■ The task ■
Give the data again exactly as written, skipping any pictures.

(Web page edit records)
⟨
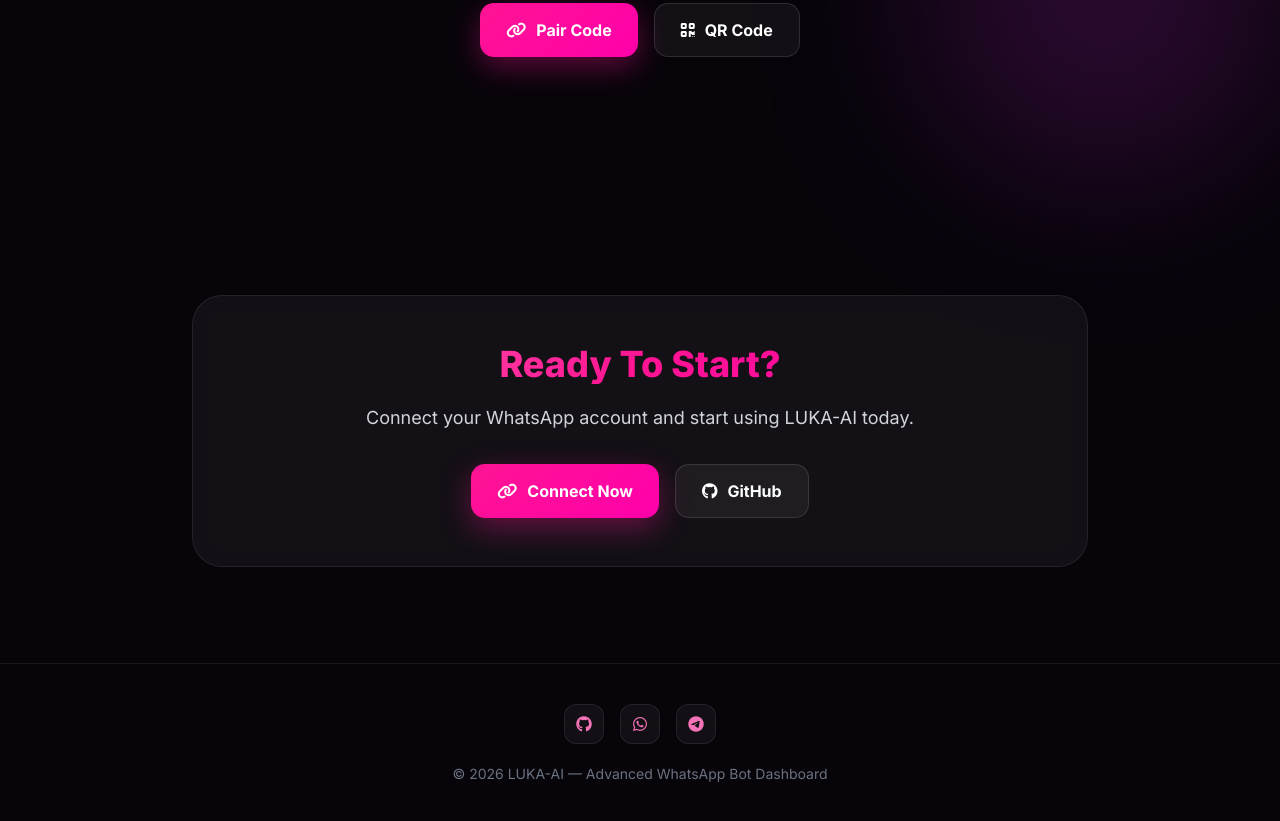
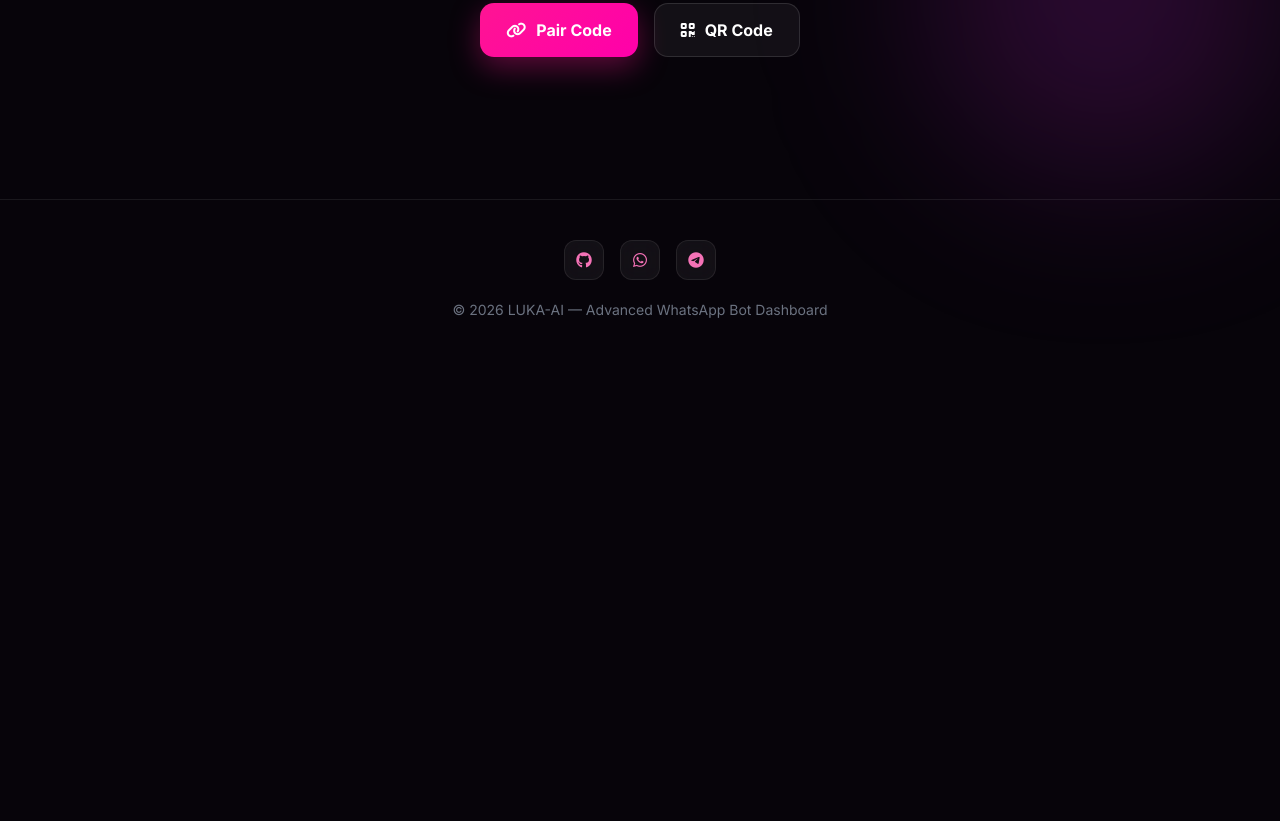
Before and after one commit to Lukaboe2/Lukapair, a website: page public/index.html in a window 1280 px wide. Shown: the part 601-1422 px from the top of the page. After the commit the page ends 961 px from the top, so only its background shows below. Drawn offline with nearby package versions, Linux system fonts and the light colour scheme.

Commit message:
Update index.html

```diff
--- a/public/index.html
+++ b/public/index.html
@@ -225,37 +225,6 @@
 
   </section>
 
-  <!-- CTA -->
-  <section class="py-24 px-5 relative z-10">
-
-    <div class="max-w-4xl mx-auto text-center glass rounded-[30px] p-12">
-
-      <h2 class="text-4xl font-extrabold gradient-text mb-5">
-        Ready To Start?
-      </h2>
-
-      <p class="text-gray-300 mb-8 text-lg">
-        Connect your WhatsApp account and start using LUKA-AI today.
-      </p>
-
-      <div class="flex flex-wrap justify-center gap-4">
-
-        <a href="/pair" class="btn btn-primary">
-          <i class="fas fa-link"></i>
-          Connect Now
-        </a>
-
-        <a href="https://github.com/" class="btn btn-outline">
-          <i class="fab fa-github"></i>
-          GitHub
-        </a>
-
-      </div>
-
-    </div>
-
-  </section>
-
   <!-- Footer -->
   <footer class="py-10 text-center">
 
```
⟩
■ Solution for this problem ■
Before and after one commit to Lukaboe2/Lukapair, a website: page public/index.html in a window 1280 px wide. Shown: the part 601-1422 px from the top of the page. After the commit the page ends 961 px from the top, so only its background shows below. Drawn offline with nearby package versions, Linux system fonts and the light colour scheme.

Commit message:
Update index.html

```diff
--- a/public/index.html
+++ b/public/index.html
@@ -225,37 +225,6 @@
 
   </section>
 
-  <!-- CTA -->
-  <section class="py-24 px-5 relative z-10">
-
-    <div class="max-w-4xl mx-auto text-center glass rounded-[30px] p-12">
-
-      <h2 class="text-4xl font-extrabold gradient-text mb-5">
-        Ready To Start?
-      </h2>
-
-      <p class="text-gray-300 mb-8 text-lg">
-        Connect your WhatsApp account and start using LUKA-AI today.
-      </p>
-
-      <div class="flex flex-wrap justify-center gap-4">
-
-        <a href="/pair" class="btn btn-primary">
-          <i class="fas fa-link"></i>
-          Connect Now
-        </a>
-
-        <a href="https://github.com/" class="btn btn-outline">
-          <i class="fab fa-github"></i>
-          GitHub
-        </a>
-
-      </div>
-
-    </div>
-
-  </section>
-
   <!-- Footer -->
   <footer class="py-10 text-center">
 
```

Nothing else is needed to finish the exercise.